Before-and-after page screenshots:

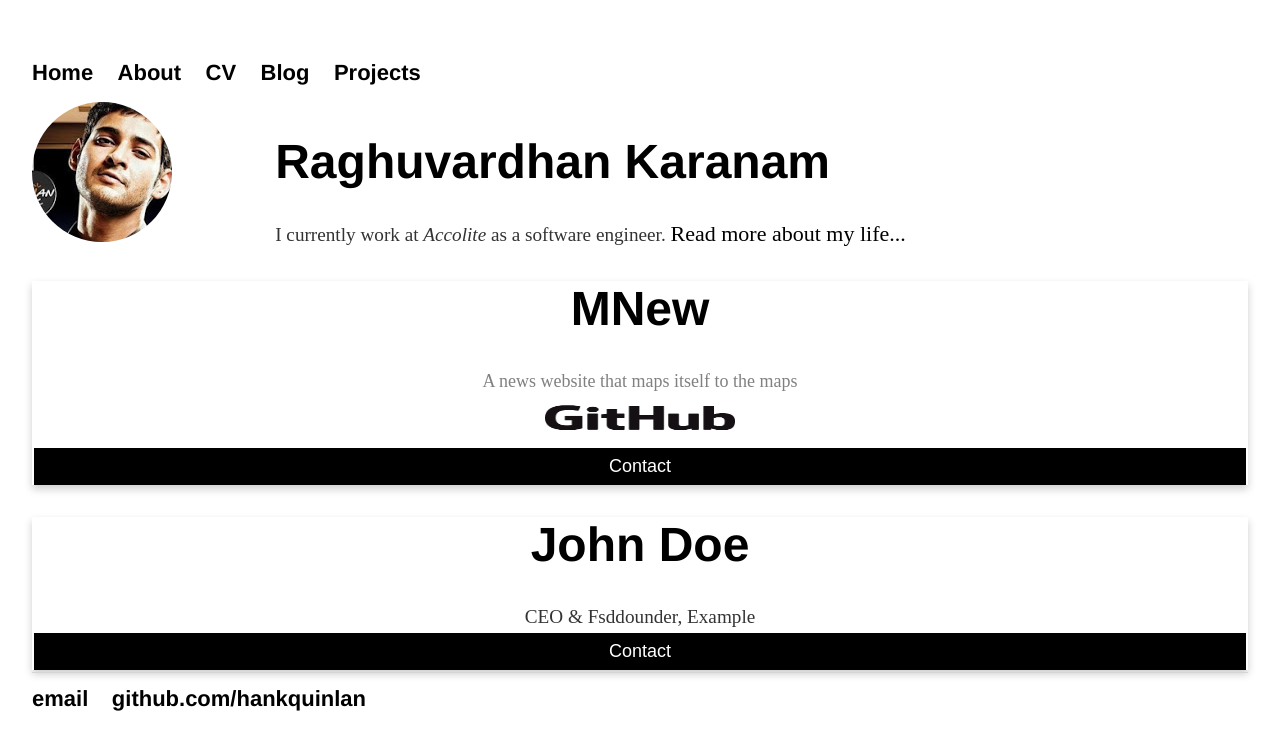
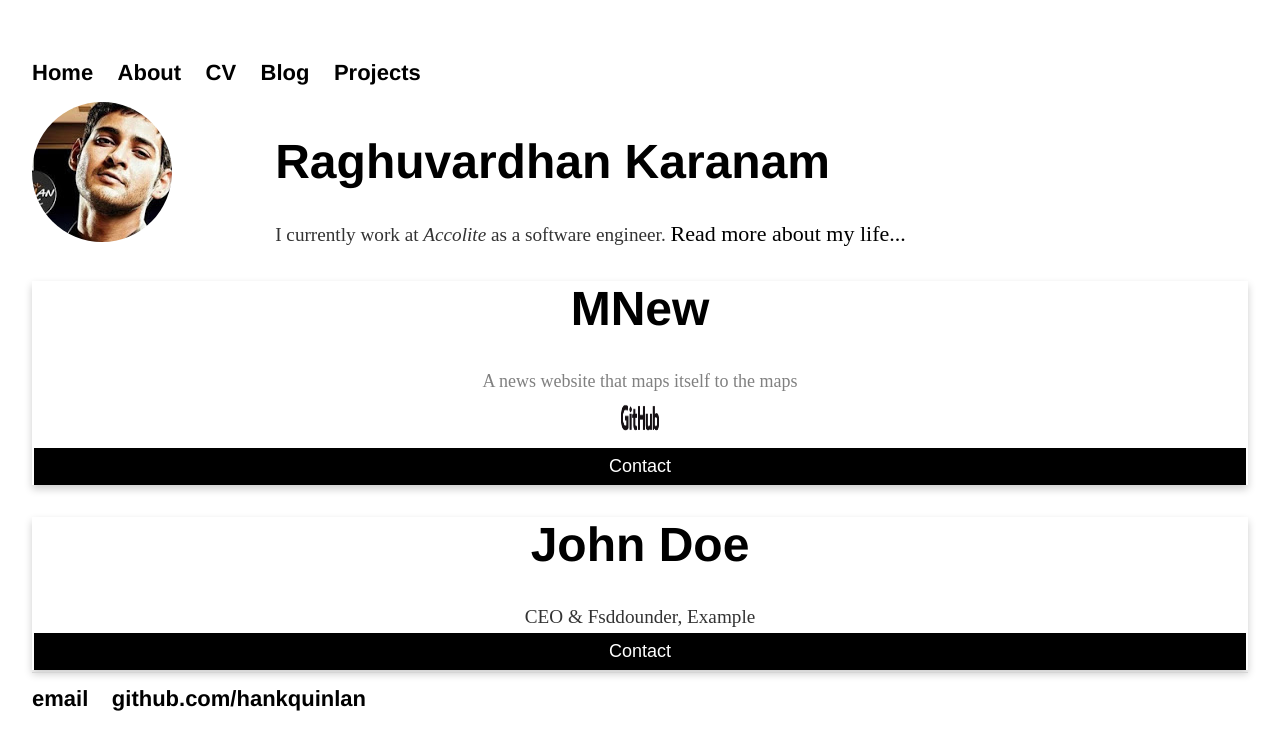
Before and after one commit to raghuvardhan/raghuvardhan.github.io, a Jekyll site: the page built from index.html, in a window 1280 px wide. Shown: the top 750 px of the page. Built offline with Jekyll 4.4.1, drawn with Linux system fonts in a browser that asks for light colours.

Commit message:
Update css/main.css

```diff
--- a/css/main.css
+++ b/css/main.css
@@ -85,6 +85,6 @@ button:hover, a:hover {
 }
 
 .logo{
-    width: 10em;
+    width: 2em;
     height: 2em;
 }
```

## What this task involves
Please give all of the data again, exact and free of pictures.

## Your response
Before and after one commit to raghuvardhan/raghuvardhan.github.io, a Jekyll site: the page built from index.html, in a window 1280 px wide. Shown: the top 750 px of the page. Built offline with Jekyll 4.4.1, drawn with Linux system fonts in a browser that asks for light colours.

Commit message:
Update css/main.css

```diff
--- a/css/main.css
+++ b/css/main.css
@@ -85,6 +85,6 @@ button:hover, a:hover {
 }
 
 .logo{
-    width: 10em;
+    width: 2em;
     height: 2em;
 }
```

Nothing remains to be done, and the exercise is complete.